REMEMBER HOW REPUBLICANS ABANDONED ALL THEIR ISSUE POSITIONS AFTER CUCCINELLI LOST? ME EITHER.
So Democratic House candidate Alex Sink lost a Florida special election to Republican David Jolly on Tuesday by 2 points -- and the conventional wisdom seems to be that Obamacare is absolutely toxic and radioactive and a third rail for Democrats nationwide, and they need to run screaming from it as quickly as possible.
Funny, I don't seem to recall a similar response when Virginia Republican Ken Cuccinelli lost a close gubernatorial race last fall. I don't recall anyone arguing that Republicans need to rethink their near-universal opposition to abortion rights, or their relentless campaign to restrict those rights. In fact, I see that many states, including swing states such as Iowa and Missouri, are considering Cuccinelli-esque abortion restrictions this year. I also see that, in Washington, the Republican-led House of Representatives passed a major anti-abortion bill back in January.
Was there even widespread agreement that Cuccinelli's positions on social issues lost him the race? Karl Rove said Cuccinelli's social-issue positions "weren't the problem" -- he merely had a history of expressing them a tad too forcefully, "with polarizing language and an acerbic tone that even allies found off-putting" (unlike the outgoing governor, Bob McDonnell, who was "equally conservative on social issues, but ... advocated them in a way that won respect and encouraged civil discussion"). Ben Domenech countered that Cuccinelli wasn't forceful enough on abortion during the campaign -- he "tried to tone down the things that actually worked for him in the past," something he shouldn't have done because it "cedes the conversation" on women's issues "to the media and the left." And The Weekly Standard's Francis Cannon argued that the real problem was "GOP elites," who kept saying that Cuccinelli was "too 'controversial,' 'divisive,' and “strident.'" All agree, however: Cuccinelli's actual stance on abortion and other social issues was just fine and dandy, and not a threat to Republicans nationwide.

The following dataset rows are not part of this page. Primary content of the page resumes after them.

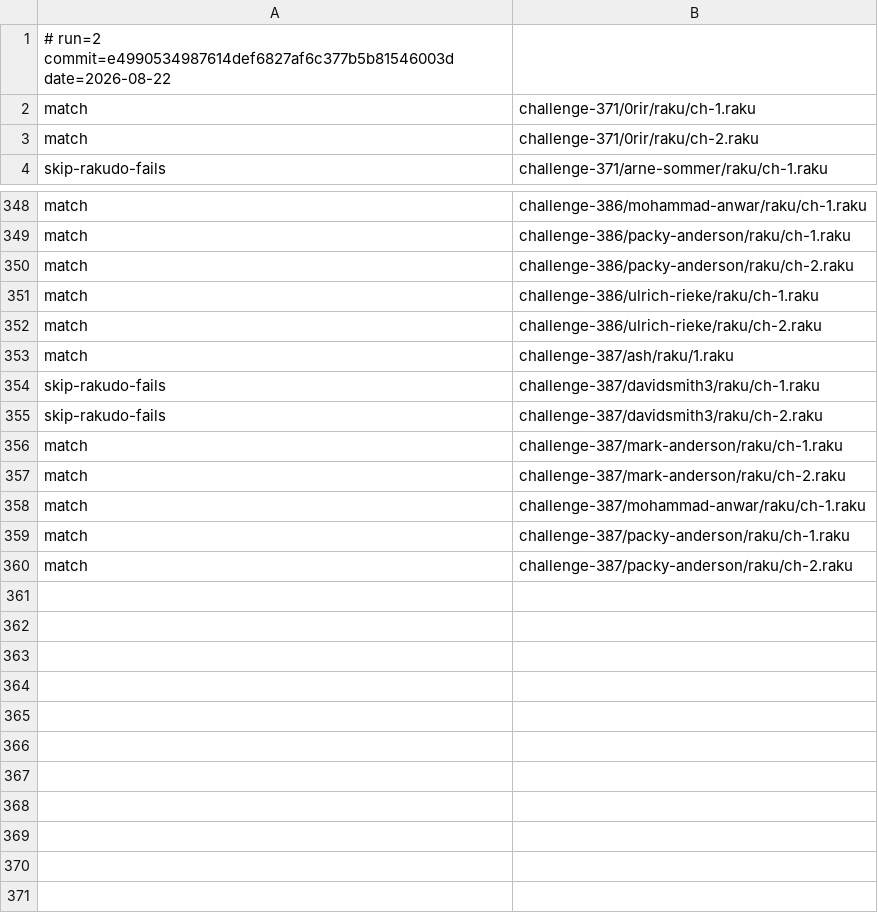
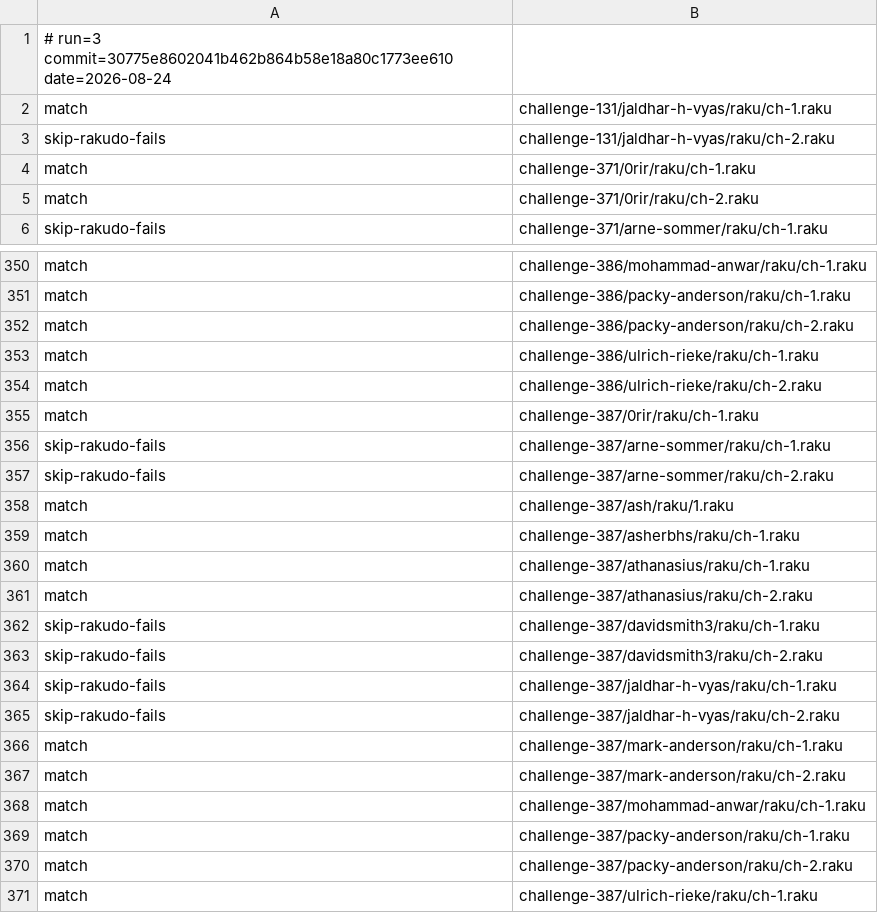
Before and after one commit to ash/raku-eye, a TSV file: state/pwc-state.tsv, drawn as a sheet; only a part is shown, gaps mark what is left out.

```diff
--- a/state/pwc-state.tsv
+++ b/state/pwc-state.tsv
@@ -1,2 +1,4 @@
-# run=2 commit=e4990534987614def6827af6c377b5b81546003d date=2026-08-22
+# run=3 commit=30775e8602041b462b864b58e18a80c1773ee610 date=2026-08-24
+match	challenge-131/jaldhar-h-vyas/raku/ch-1.raku
+skip-rakudo-fails	challenge-131/jaldhar-h-vyas/raku/ch-2.raku
 match	challenge-371/0rir/raku/ch-1.raku
@@ -352,5 +354,13 @@ match	challenge-386/ulrich-rieke/raku/ch-1.raku
 match	challenge-386/ulrich-rieke/raku/ch-2.raku
+match	challenge-387/0rir/raku/ch-1.raku
+skip-rakudo-fails	challenge-387/arne-sommer/raku/ch-1.raku
+skip-rakudo-fails	challenge-387/arne-sommer/raku/ch-2.raku
 match	challenge-387/ash/raku/1.raku
+match	challenge-387/asherbhs/raku/ch-1.raku
+match	challenge-387/athanasius/raku/ch-1.raku
+match	challenge-387/athanasius/raku/ch-2.raku
 skip-rakudo-fails	challenge-387/davidsmith3/raku/ch-1.raku
 skip-rakudo-fails	challenge-387/davidsmith3/raku/ch-2.raku
+skip-rakudo-fails	challenge-387/jaldhar-h-vyas/raku/ch-1.raku
+skip-rakudo-fails	challenge-387/jaldhar-h-vyas/raku/ch-2.raku
 match	challenge-387/mark-anderson/raku/ch-1.raku
@@ -360 +370,2 @@ match	challenge-387/packy-anderson/raku/ch-1.raku
 match	challenge-387/packy-anderson/raku/ch-2.raku
+match	challenge-387/ulrich-rieke/raku/ch-1.raku
```
Also changed, not shown: data/bench-history.tsv, data/corpus-history.tsv, 9 other files.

Other observers credited Democrats' ability to turn out African-American voters, or pointed to the Democrats' superior fund-raising, in contrast to the inadequate support from the Republican establishment for Cuccinelli. Still others mentioned the scandals engulfing outgoing Republican governor Bob McDonnell, and the federal government shutdown, which took place a month before Election Day in Virginia. Oh, and some pointed out that Cuccinelli's defeat wasn't that bad because he lost by only a couple of points. Oh, and the Democrats were hurt by Obamacare!
What you didn't get on the right was a chorus of Republicans whining "OH MY GOD! OUR POSITIONS ARE REPULSIVE TO VOTERS! WE'RE DOOOOOMED!" That's what Democrats do. And maybe the self-blame, all by itself, is part of the reason Democrats can't win non-presidential elections.